For the first Blue Zones Project 13 years ago, Buettner and his team set out to Albert Lea, Minnesota, a small town about 90 miles south of the Twin Cities.
“Right out of the gates in the first two years, we raised their life expectancy by about two and a half years and cut health care costs by 40%,” Buettner tells mindbodygreen. “We helped shed about two tons off their waistlines, and that’s for a population of about 18,000 people.”
A 12-hour drive away in Fort Worth, Texas, another success story comes into view. The Blue Zones Project helped reduce the average BMI and lower the obesity rate, as well as decrease smoking by 31%. These changes saved the community about $81 million per year in health care costs.
So, what’s the secret to these results? Buettner points to a bundle of policies that, as he puts it “make the healthy choice the easy choice.” The Blue Zones Project team has compiled dozens of such policies to present to community decision-makers. They then choose the policies that would be most feasible in their areas. From there, community members are hired and trained to execute individual projects.
An example of this is a Complete Streets strategy, which seeks to make cities more walkable and bikeable by installing bike lanes, adding green walkways, introducing raised medians to slow car traffic, etc. These changes are made only when a street needs to be redone, so it doesn’t involve a total overhaul. “It’s basically putting the road on a diet to make it easier and more attractive for people to walk,” says Buettner.

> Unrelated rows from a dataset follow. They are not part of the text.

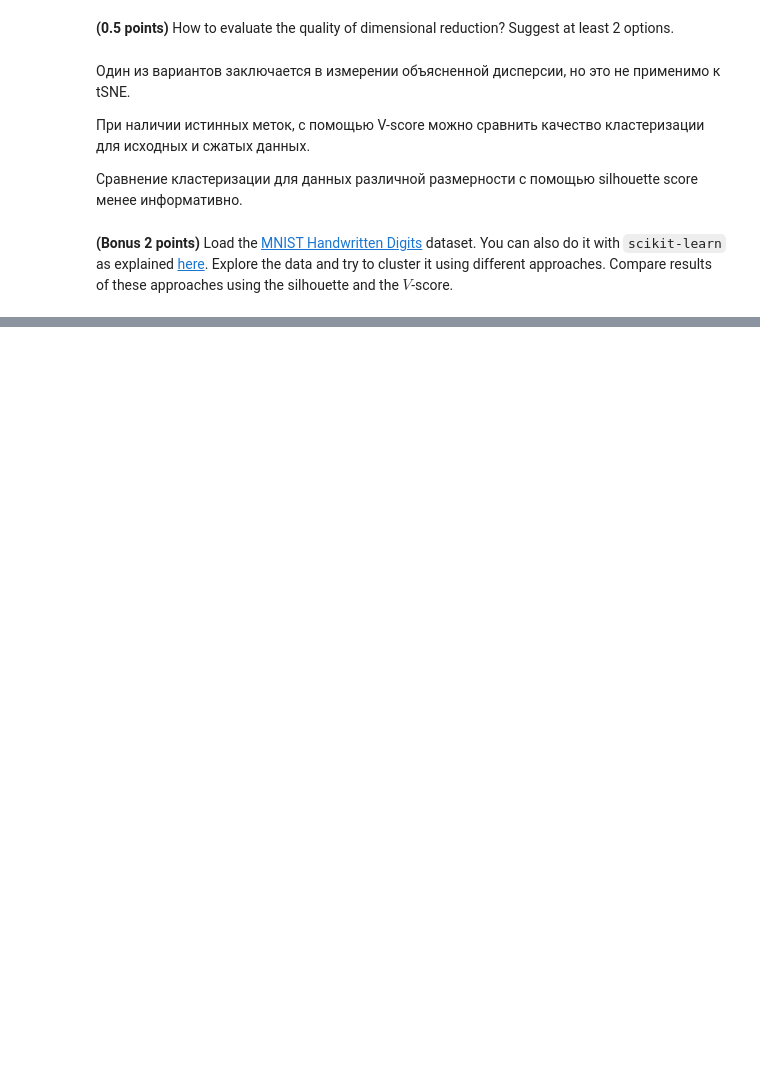
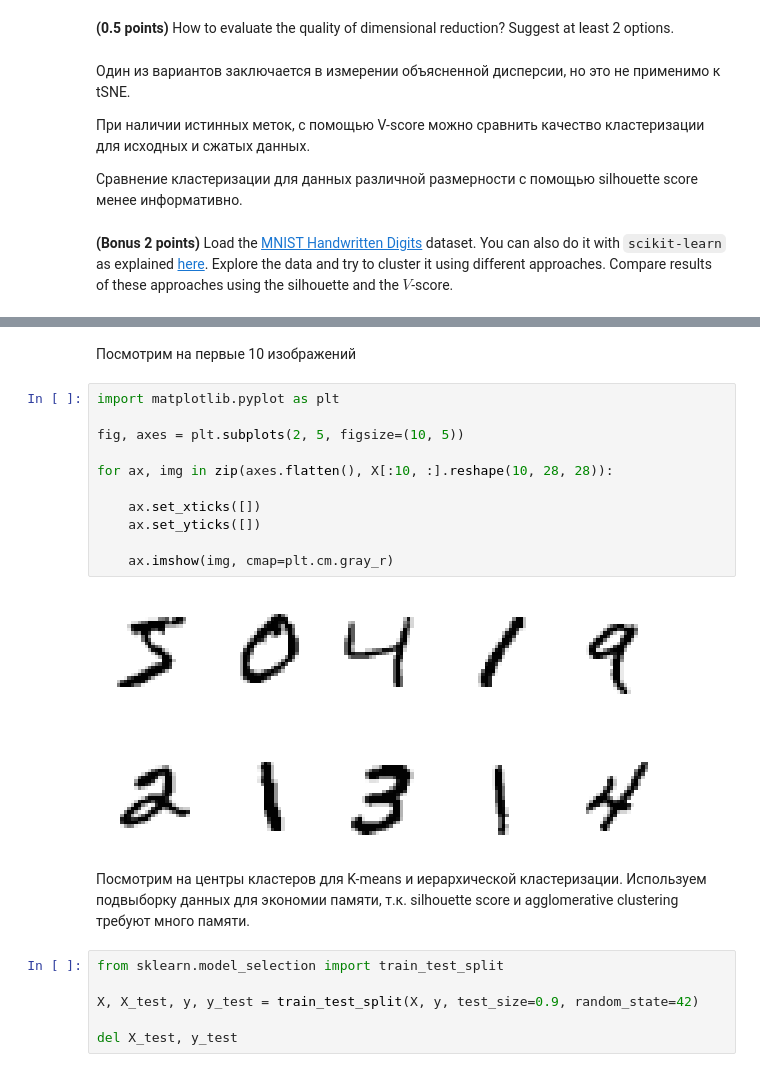
Before and after one commit to askv1/ML-1, a Jupyter notebook: clustering.ipynb, the cells around one changed output, grey strips where cells are left out. Drawn from its saved outputs; the diff is of its cells as text; blank space fills up the shorter version.

```diff
--- a/clustering.ipynb
+++ b/clustering.ipynb
@@ -538,0 +566,23 @@ K-means может при неудачной инициализации може
+# %% [markdown]
+Посмотрим на первые 10 изображений
+# %%
+import matplotlib.pyplot as plt
+
+fig, axes = plt.subplots(2, 5, figsize=(10, 5))
+
+for ax, img in zip(axes.flatten(), X[:10, :].reshape(10, 28, 28)):
+
+    ax.set_xticks([])
+    ax.set_yticks([])
+
+    ax.imshow(img, cmap=plt.cm.gray_r)
+# %% [output]
+[figure, added]
+# %% [markdown]
+Посмотрим на центры кластеров для K-means и иерархической кластеризации. Используем подвыборку данных для экономии памяти, т.к. silhouette score и agglomerative clustering требуют много памяти.
+# %%
+from sklearn.model_selection import train_test_split
+
+X, X_test, y, y_test = train_test_split(X, y, test_size=0.9, random_state=42)
+
+del X_test, y_test
```
Also changed, not shown: parts of 24 cells of this notebook.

Considering that those who walk more have a significantly reduced mortality rate1, it’s not hard to see how policies like these can make any community feel a lot more like the shores of Nicoya or the peaks of Ikaria.